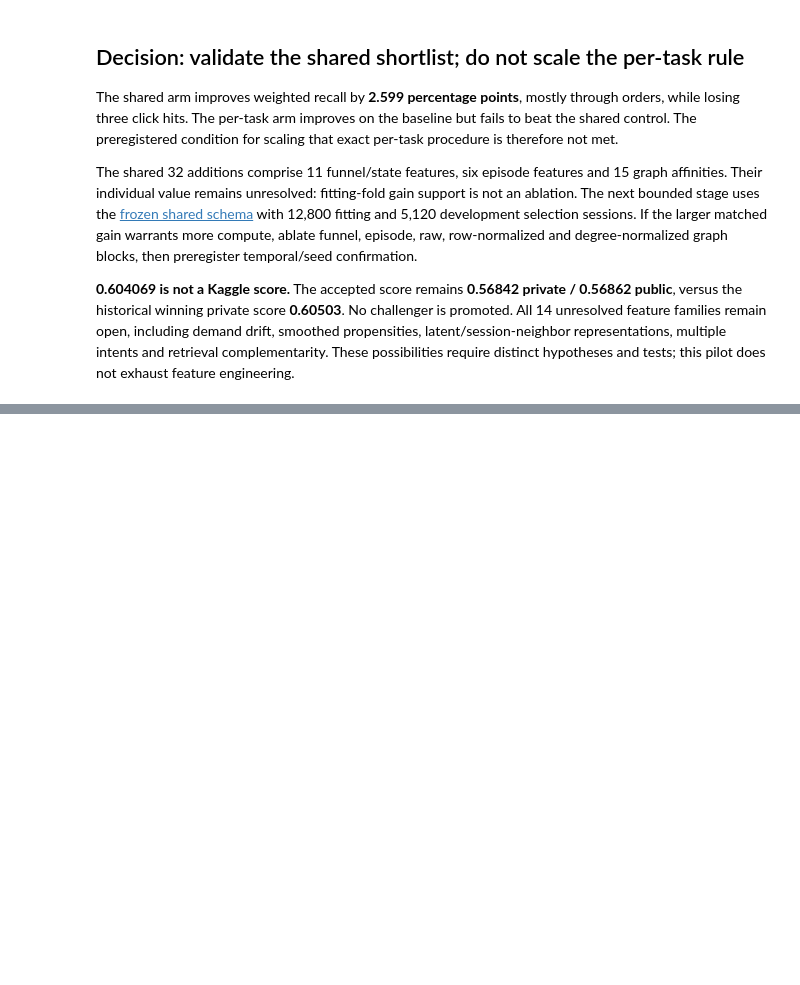
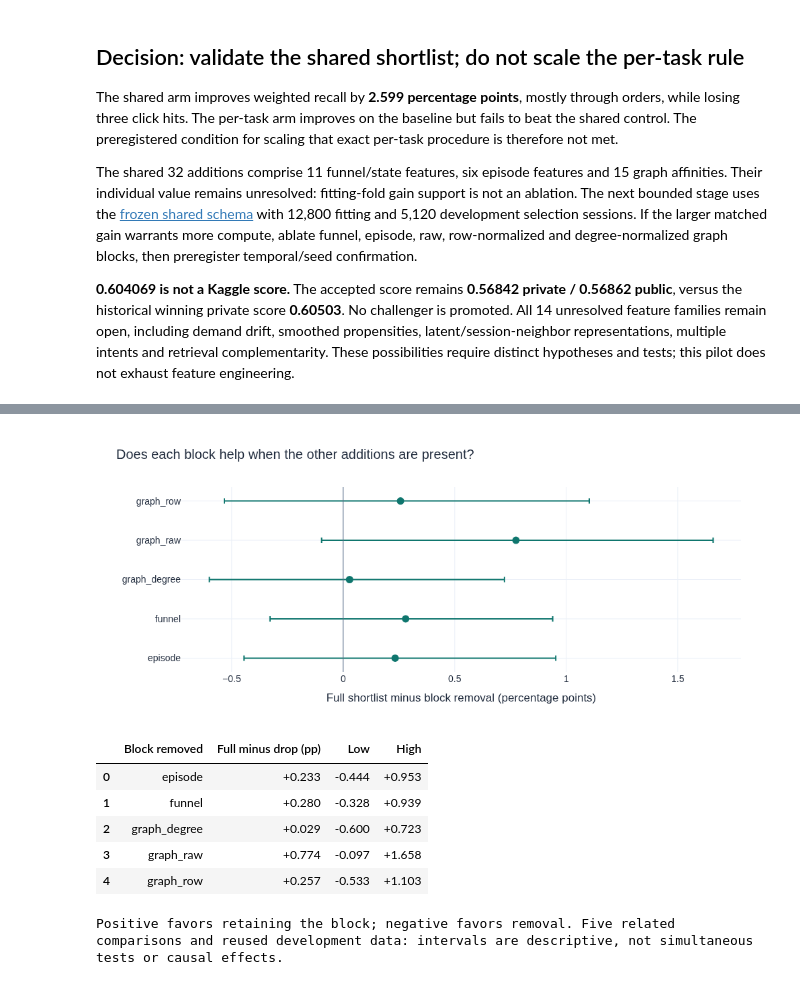
Before and after one commit to alvaromendizabal/otto-recommender-system, a Jupyter notebook: notebooks/09_controlled_feature_study.ipynb, the cells around one changed output, grey strips where cells are left out. Cells and saved outputs as stored; diff of their text form; code cells hidden in the pictures; blank space fills up the shorter version.

Commit message:
Publish verified shared-feature notebooks and execution receipts

```diff
--- a/notebooks/09_controlled_feature_study.ipynb
+++ b/notebooks/09_controlled_feature_study.ipynb
@@ -887,0 +933,30 @@ The shared 32 additions comprise 11 funnel/state features, six episode features
+# %%
+block_rows = []
+for name, arm in shared_result['arms'].items():
+    if 'full_minus_drop' in arm:
+        difference = arm['full_minus_drop']
+        lo, hi = difference['gain_interval']
+        block_rows.append({'Block removed': name.removeprefix('without_'), 'Full minus drop (pp)': 100*difference['absolute_gain'],
+                           'Low': 100*lo, 'High': 100*hi})
+if block_rows:
+    block_frame = pd.DataFrame(block_rows)
+    fig = go.Figure(go.Scatter(x=block_frame['Full minus drop (pp)'], y=block_frame['Block removed'], mode='markers',
+        marker=dict(color='#0F766E', size=11),
+        error_x=dict(type='data', symmetric=False, array=block_frame['High']-block_frame['Full minus drop (pp)'],
+                     arrayminus=block_frame['Full minus drop (pp)']-block_frame['Low'])))
+    fig.add_vline(x=0, line_color='#64748B', line_width=1)
+    show(fig, 'Does each block help when the other additions are present?', height=430,
+         xaxis_title='Full shortlist minus block removal (percentage points)', yaxis_title='')
+    display(block_frame.style.format({key: '{:+.3f}' for key in ['Full minus drop (pp)', 'Low', 'High']}))
+    print('Positive favors retaining the block; negative favors removal. Five related comparisons and reused development data: intervals are descriptive, not simultaneous tests or causal effects.')
+else:
+    print('The advancement gate did not support ablation compute; the five block experiments were not launched.')
+# %% [output]
+[figure, added]
+|  | Block removed | Full minus drop (pp) | Low | High |
+| 0 | episode | +0.233 | -0.444 | +0.953 |
+| 1 | funnel | +0.280 | -0.328 | +0.939 |
+| 2 | graph_degree | +0.029 | -0.600 | +0.723 |
+| 3 | graph_raw | +0.774 | -0.097 | +1.658 |
+| 4 | graph_row | +0.257 | -0.533 | +1.103 |
+Positive favors retaining the block; negative favors removal. Five related comparisons and reused development data: intervals are descriptive, not simultaneous tests or causal effects.
```
Also changed, not shown: parts of 4 cells of this notebook, 19 other files.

────────────────────

Exercise: Exact repetition of each line above is expected; images are to be omitted.

Answer to the exercise:
Before and after one commit to alvaromendizabal/otto-recommender-system, a Jupyter notebook: notebooks/09_controlled_feature_study.ipynb, the cells around one changed output, grey strips where cells are left out. Cells and saved outputs as stored; diff of their text form; code cells hidden in the pictures; blank space fills up the shorter version.

Commit message:
Publish verified shared-feature notebooks and execution receipts

```diff
--- a/notebooks/09_controlled_feature_study.ipynb
+++ b/notebooks/09_controlled_feature_study.ipynb
@@ -887,0 +933,30 @@ The shared 32 additions comprise 11 funnel/state features, six episode features
+# %%
+block_rows = []
+for name, arm in shared_result['arms'].items():
+    if 'full_minus_drop' in arm:
+        difference = arm['full_minus_drop']
+        lo, hi = difference['gain_interval']
+        block_rows.append({'Block removed': name.removeprefix('without_'), 'Full minus drop (pp)': 100*difference['absolute_gain'],
+                           'Low': 100*lo, 'High': 100*hi})
+if block_rows:
+    block_frame = pd.DataFrame(block_rows)
+    fig = go.Figure(go.Scatter(x=block_frame['Full minus drop (pp)'], y=block_frame['Block removed'], mode='markers',
+        marker=dict(color='#0F766E', size=11),
+        error_x=dict(type='data', symmetric=False, array=block_frame['High']-block_frame['Full minus drop (pp)'],
+                     arrayminus=block_frame['Full minus drop (pp)']-block_frame['Low'])))
+    fig.add_vline(x=0, line_color='#64748B', line_width=1)
+    show(fig, 'Does each block help when the other additions are present?', height=430,
+         xaxis_title='Full shortlist minus block removal (percentage points)', yaxis_title='')
+    display(block_frame.style.format({key: '{:+.3f}' for key in ['Full minus drop (pp)', 'Low', 'High']}))
+    print('Positive favors retaining the block; negative favors removal. Five related comparisons and reused development data: intervals are descriptive, not simultaneous tests or causal effects.')
+else:
+    print('The advancement gate did not support ablation compute; the five block experiments were not launched.')
+# %% [output]
+[figure, added]
+|  | Block removed | Full minus drop (pp) | Low | High |
+| 0 | episode | +0.233 | -0.444 | +0.953 |
+| 1 | funnel | +0.280 | -0.328 | +0.939 |
+| 2 | graph_degree | +0.029 | -0.600 | +0.723 |
+| 3 | graph_raw | +0.774 | -0.097 | +1.658 |
+| 4 | graph_row | +0.257 | -0.533 | +1.103 |
+Positive favors retaining the block; negative favors removal. Five related comparisons and reused development data: intervals are descriptive, not simultaneous tests or causal effects.
```
Also changed, not shown: parts of 4 cells of this notebook, 19 other files.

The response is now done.